[[ Extracted material open ]]

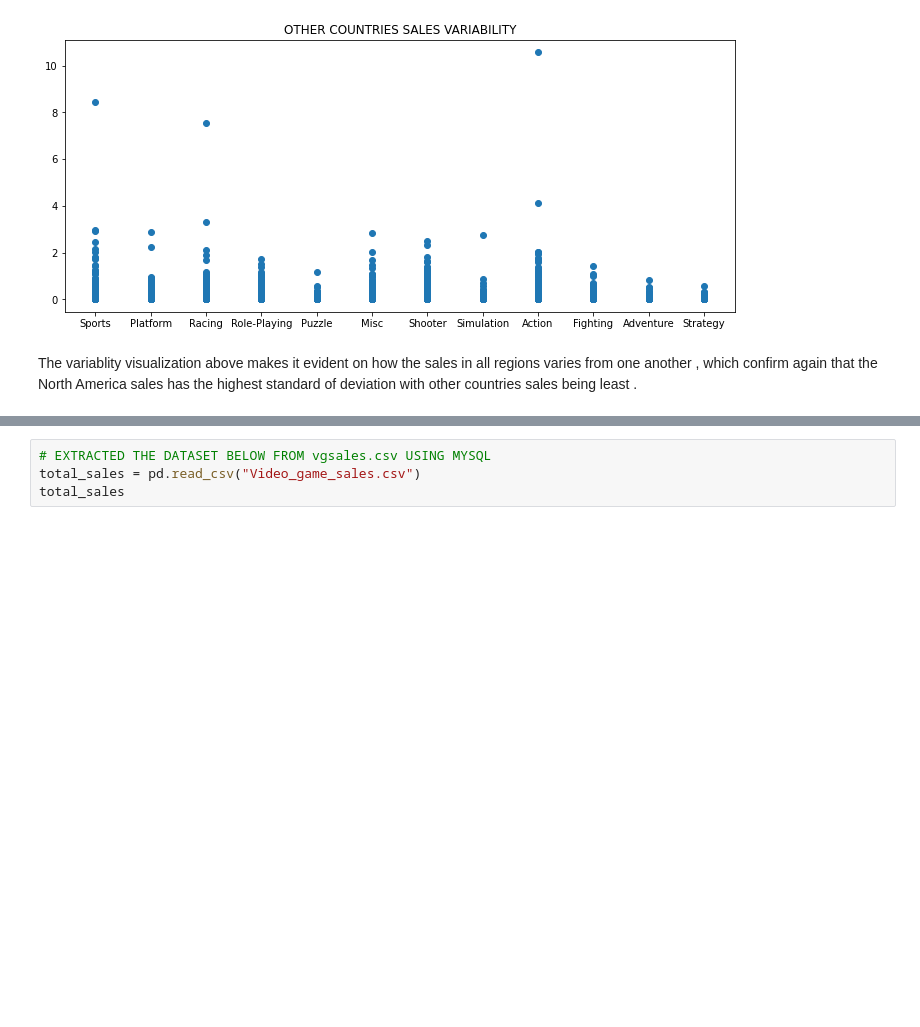
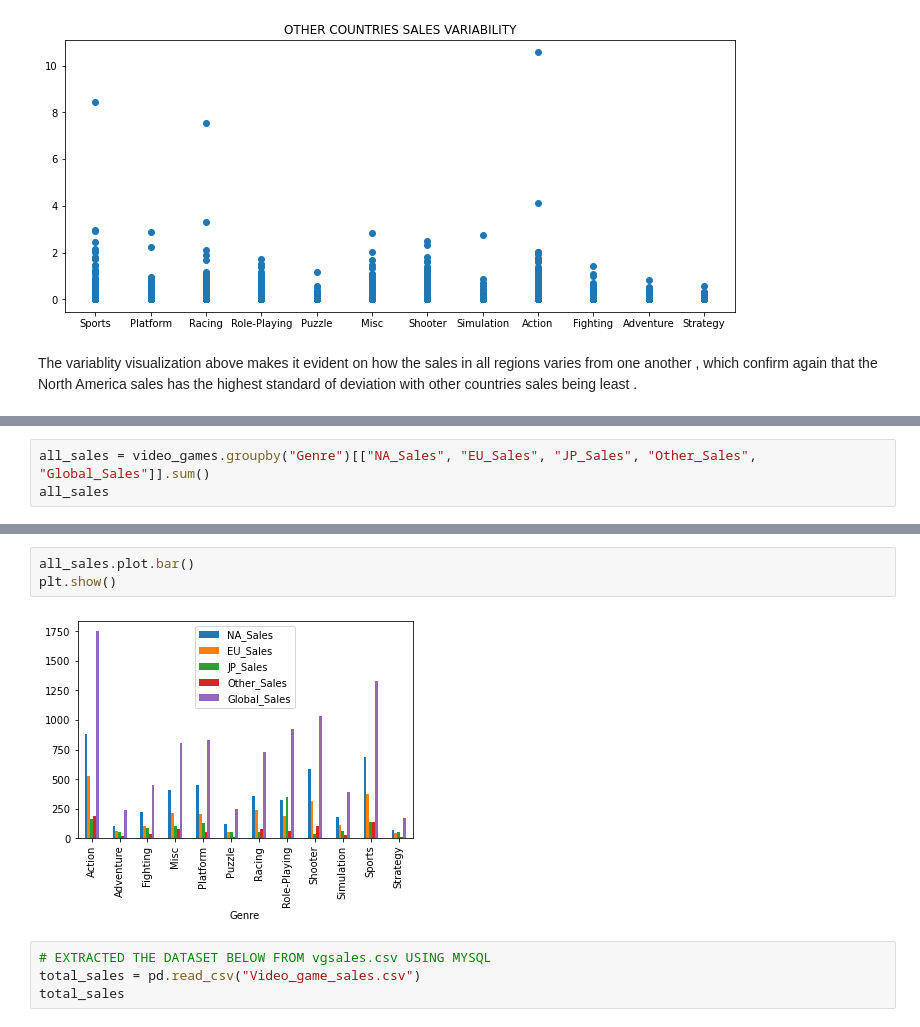
Before and after one commit to cappymayor/worldwide_game_EDA, a Jupyter notebook: Notebook/Video-games-analysis.ipynb, the cells around one changed output, grey strips where cells are left out. Cells and saved outputs as stored; diff of their text form; blank space fills up the shorter version.

```diff
--- a/Notebook/Video-games-analysis.ipynb
+++ b/Notebook/Video-games-analysis.ipynb
@@ -111,0 +147,3 @@ The pie chart above shows Action and Sports are the most popular video games all
+# %%
+all_sales = video_games.groupby("Genre")[["NA_Sales", "EU_Sales", "JP_Sales", "Other_Sales", "Global_Sales"]].sum()
+all_sales
@@ -112,3 +165,8 @@ The pie chart above shows Action and Sports are the most popular video games all
+# %%
+all_sales.plot.bar()
+plt.show()
+# %% [output]
+[figure, added]
 # %%
 # EXTRACTED THE DATASET BELOW FROM vgsales.csv USING MYSQL
 total_sales = pd.read_csv("Video_game_sales.csv")
```
Also changed, not shown: parts of 12 cells of this notebook.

[[ Extracted material closed ]]

■ Requirement: Could the material above be given again exactly, pictures excluded?

■ Answer:
Before and after one commit to cappymayor/worldwide_game_EDA, a Jupyter notebook: Notebook/Video-games-analysis.ipynb, the cells around one changed output, grey strips where cells are left out. Cells and saved outputs as stored; diff of their text form; blank space fills up the shorter version.

```diff
--- a/Notebook/Video-games-analysis.ipynb
+++ b/Notebook/Video-games-analysis.ipynb
@@ -111,0 +147,3 @@ The pie chart above shows Action and Sports are the most popular video games all
+# %%
+all_sales = video_games.groupby("Genre")[["NA_Sales", "EU_Sales", "JP_Sales", "Other_Sales", "Global_Sales"]].sum()
+all_sales
@@ -112,3 +165,8 @@ The pie chart above shows Action and Sports are the most popular video games all
+# %%
+all_sales.plot.bar()
+plt.show()
+# %% [output]
+[figure, added]
 # %%
 # EXTRACTED THE DATASET BELOW FROM vgsales.csv USING MYSQL
 total_sales = pd.read_csv("Video_game_sales.csv")
```
Also changed, not shown: parts of 12 cells of this notebook.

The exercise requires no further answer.